[Web page edit records]
--------------------------------------------------

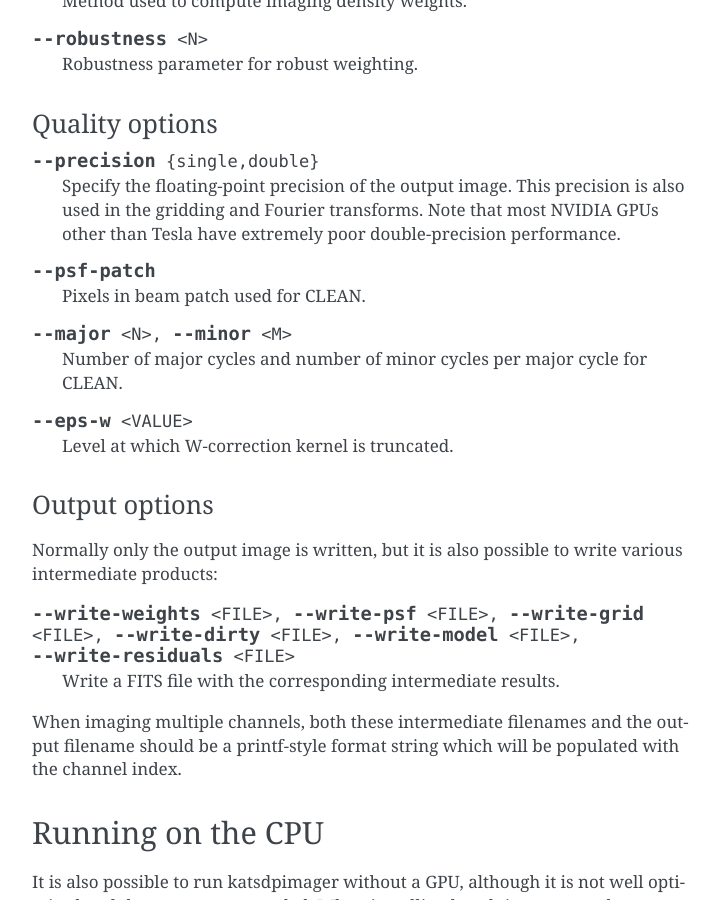
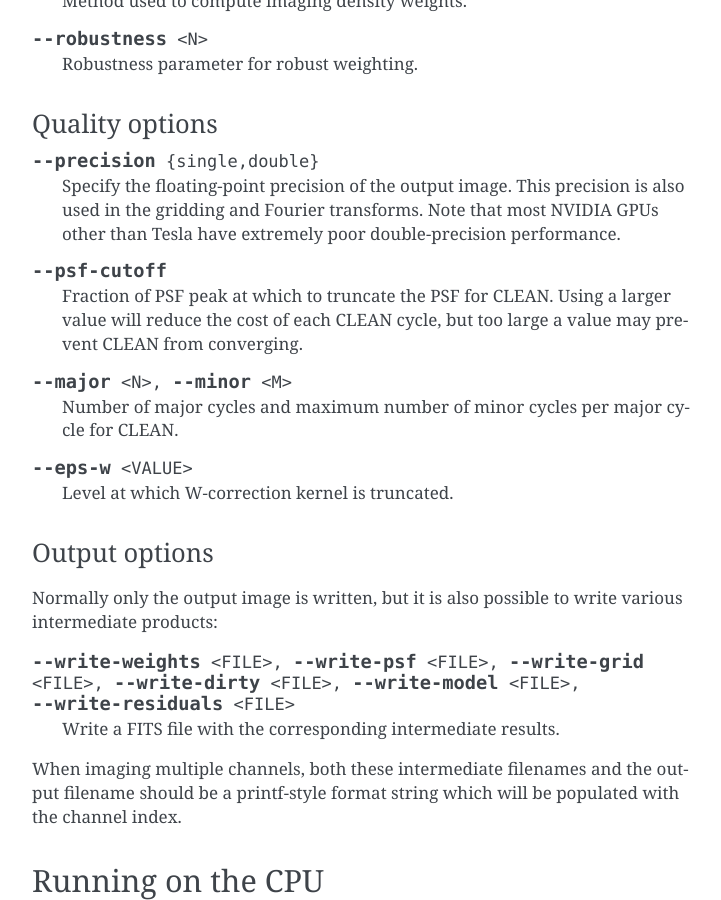
Before and after one commit to ska-sa/katsdppipelines, a Sphinx documentation site: the page built from katsdpimager/doc/user.rst, in a window 1280 px wide and 900 px high, scrolled down 4076 px. Shown: the whole window, without its empty margins (388-1109 px from the left). Built offline with Sphinx 7.4.7, drawn with Linux system fonts in a browser that asks for light colours.

Commit message:
Document new --psf-cutoff

```diff
--- a/katsdpimager/doc/user.rst
+++ b/katsdpimager/doc/user.rst
@@ -204,14 +204,16 @@ Quality options
    also used in the gridding and Fourier transforms. Note that most NVIDIA
    GPUs other than Tesla have extremely poor double-precision performance.
 
-.. option:: --psf-patch
+.. option:: --psf-cutoff
 
-   Pixels in beam patch used for CLEAN.
+   Fraction of PSF peak at which to truncate the PSF for CLEAN. Using a larger
+   value will reduce the cost of each CLEAN cycle, but too large a value may
+   prevent CLEAN from converging.
 
 .. option:: --major <N>, --minor <M>
 
-   Number of major cycles and number of minor cycles per major cycle for
-   CLEAN.
+   Number of major cycles and maximum number of minor cycles per major cycle
+   for CLEAN.
 
 .. option:: --eps-w <VALUE>
 
```
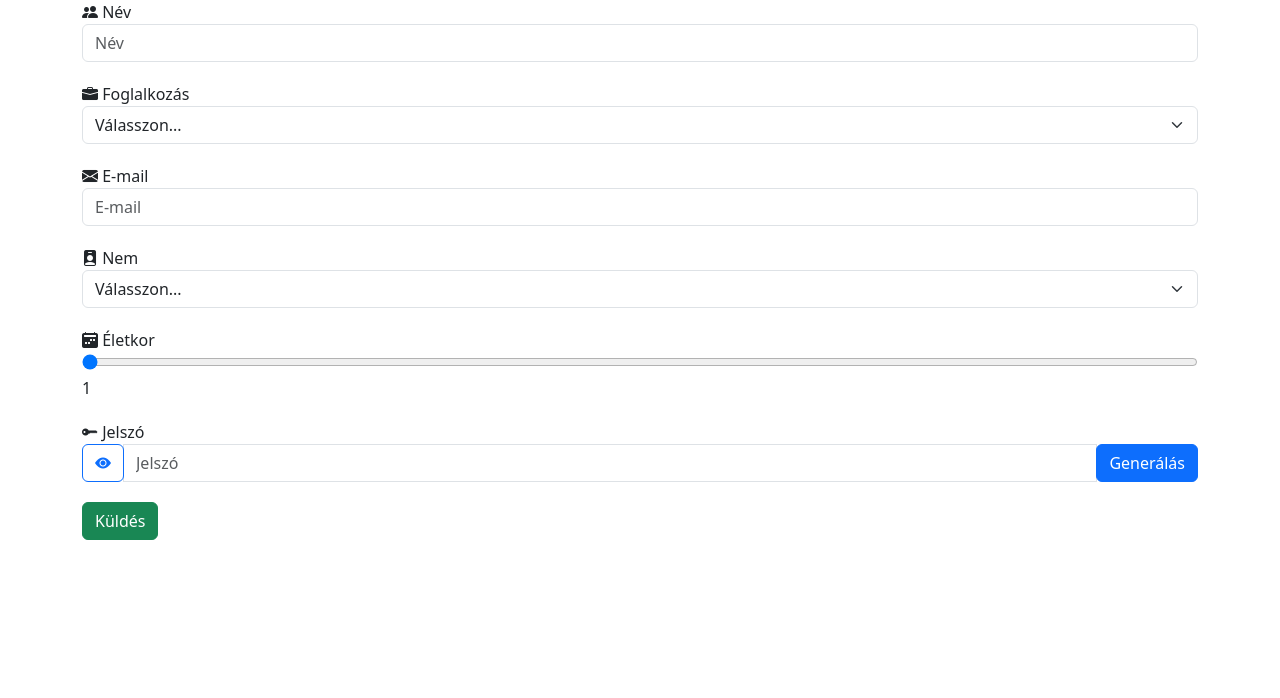
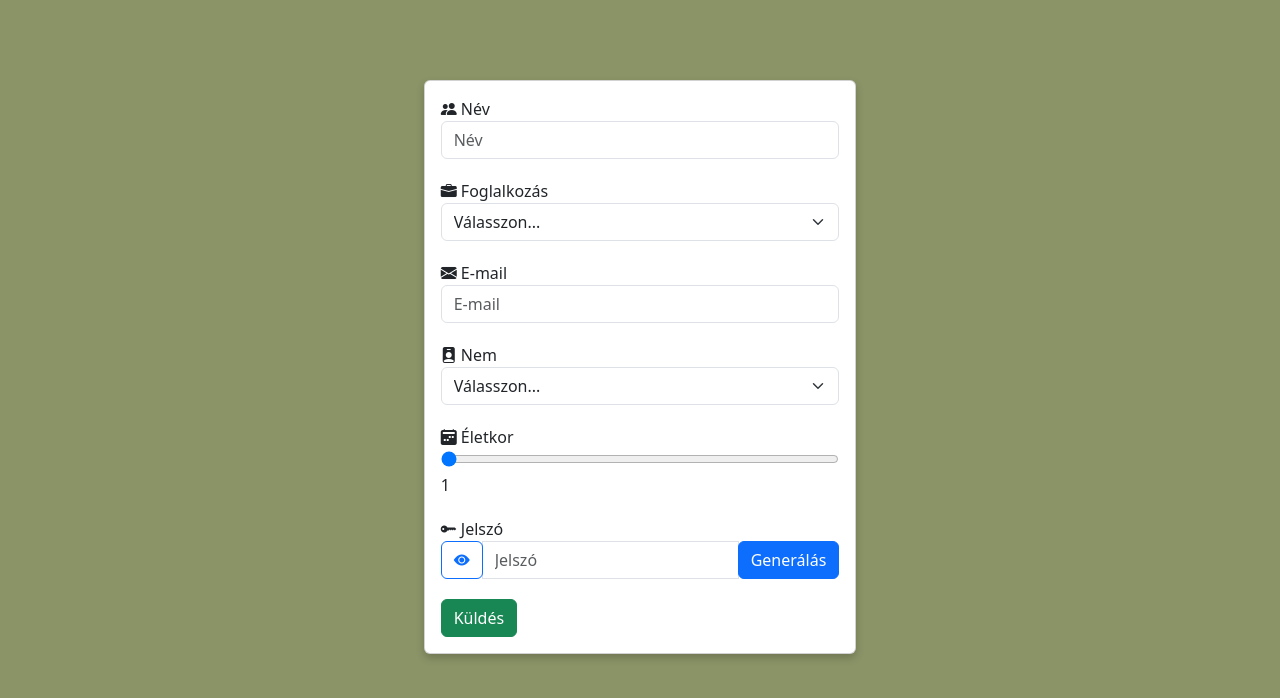
Before and after one commit to pocsaig/KisProjektV1.0, a plain HTML site: page index.html in a window 1280 px wide. Drawn offline with nearby package versions, Linux system fonts and the light colour scheme.

Commit message:
Final (elvileg)

```diff
--- a/index.html
+++ b/index.html
@@ -2,6 +2,7 @@
 <html>
 <head>
     <meta charset="UTF-8">
+    <meta name="viewport" content="width=device-width, initial-scale=1.0">
     <link rel="icon" href="favicon-16x16.png" type="image/png" sizes="16x16">
     <title>Űrlap</title>
     <link href="https://cdn.jsdelivr.net/npm/bootstrap@5.3.3/dist/css/bootstrap.min.css" rel="stylesheet" integrity="sha384-QWTKZyjpPEjISv5WaRU9OFeRpok6YctnYmDr5pNlyT2bRjXh0JMhjY6hW+ALEwIH" crossorigin="anonymous">
@@ -9,6 +10,13 @@
     <link rel="stylesheet" href="https://cdn.jsdelivr.net/npm/bootstrap-icons@1.11.3/font/bootstrap-icons.min.css">
 
     <style>
+        body {
+            background-color: #C39BD3;
+            transition: background-color 1s ease-out;
+        }
+        body:hover {
+            background-color: #8B9467;
+        }
         .form-group {
             margin-bottom: 20px;
         }
@@ -16,10 +24,30 @@
             width: 50px;
             height: 50px;
         }
+        .card {
+            background-color: white;
+            transition: background-color 1s ease-out;
+            margin-top: 5rem;
+            margin-bottom: 1rem;
+            box-shadow: 0 4px 8px 0 rgba(0,0,0,0.2);
+            transition: 0.3s;
+            display: flex;
+            align-items: center;
+            justify-content: center;
+
+        }
+
+        .card:hover {
+
+            box-shadow: 0 8px 16px 0 rgba(0,0,0,0.2);
+            background-color: rgb(249, 249, 249);
+        }
     </style>
 </head>
 <body>
-    <div class="container">
+    <div class="container d-flex align-items-center justify-content-center">
+        <div class="card">
+            <div class="card-body">
                 <form action="index.html" method="get">
                     <div class="form-group">
                         <label for="name">
@@ -93,6 +121,8 @@
                     <button type="submit" class="btn btn-success" >Küldés</button>
                 </form>
             </div>
+        </div>
+    </div>
     <script>
         function togglePasswordVisibility() {
                         var x = document.getElementById("password");
```
Lines whose indentation alone changed are shown as unchanged.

--------------------------------------------------

→ **Exercise**
Some lines of the data above may hold the word "html"; state how many do, and give only that number.

→ **Expected answer**
5